Exercise details: No images, please. Copy each entry below exactly as it reads.

Data for processing:
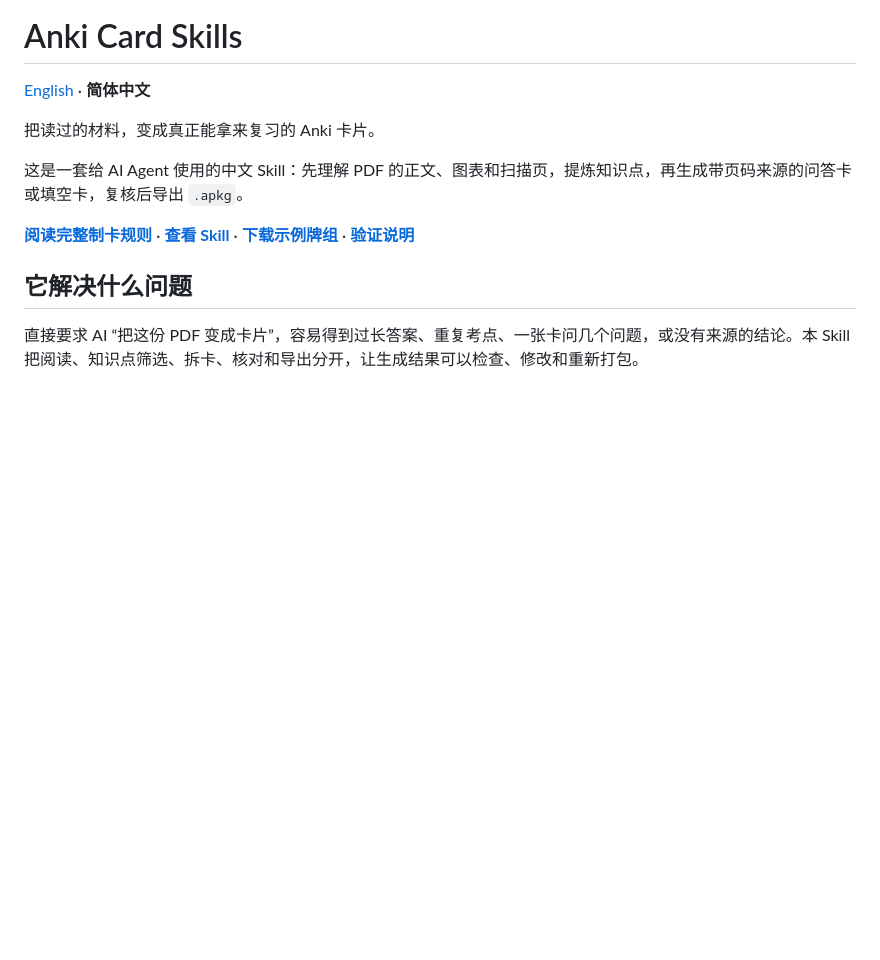
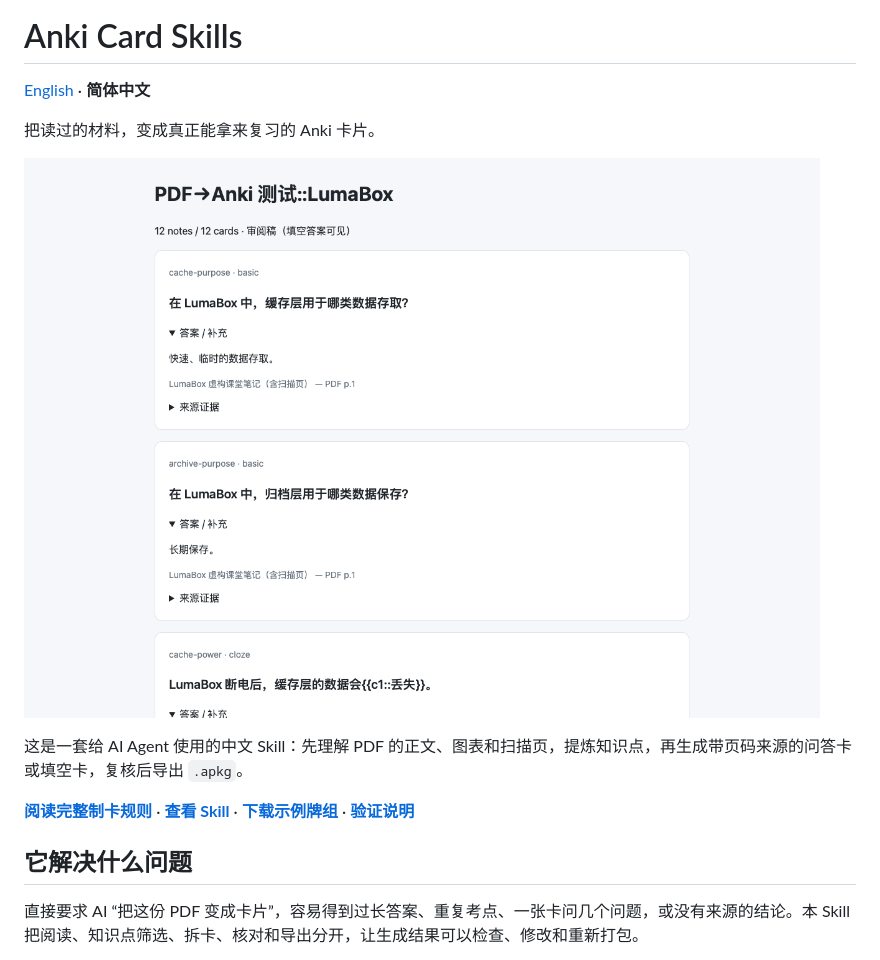
Before and after one commit to Bill306/anki-card-skills, a Markdown page: README.zh-CN.md, the part around the change. Rendered like a GitHub page; pictures changed too: docs/images/preview.png (added); blank space fills up the shorter version.

```diff
--- a/README.zh-CN.md
+++ b/README.zh-CN.md
@@ -3,6 +3,8 @@
 [English](README.md) · **简体中文**
 
 把读过的材料，变成真正能拿来复习的 Anki 卡片。
+
+![通过仓库示例卡片生成的审阅页面](docs/images/preview.png)
 
 这是一套给 AI Agent 使用的中文 Skill：先理解 PDF 的正文、图表和扫描页，提炼知识点，再生成带页码来源的问答卡或填空卡，复核后导出 `.apkg`。
 
```
Also changed, not shown: README.md (+2 -0 lines).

Exercise output:
Before and after one commit to Bill306/anki-card-skills, a Markdown page: README.zh-CN.md, the part around the change. Rendered like a GitHub page; pictures changed too: docs/images/preview.png (added); blank space fills up the shorter version.

```diff
--- a/README.zh-CN.md
+++ b/README.zh-CN.md
@@ -3,6 +3,8 @@
 [English](README.md) · **简体中文**
 
 把读过的材料，变成真正能拿来复习的 Anki 卡片。
+
+![通过仓库示例卡片生成的审阅页面](docs/images/preview.png)
 
 这是一套给 AI Agent 使用的中文 Skill：先理解 PDF 的正文、图表和扫描页，提炼知识点，再生成带页码来源的问答卡或填空卡，复核后导出 `.apkg`。
 
```
Also changed, not shown: README.md (+2 -0 lines).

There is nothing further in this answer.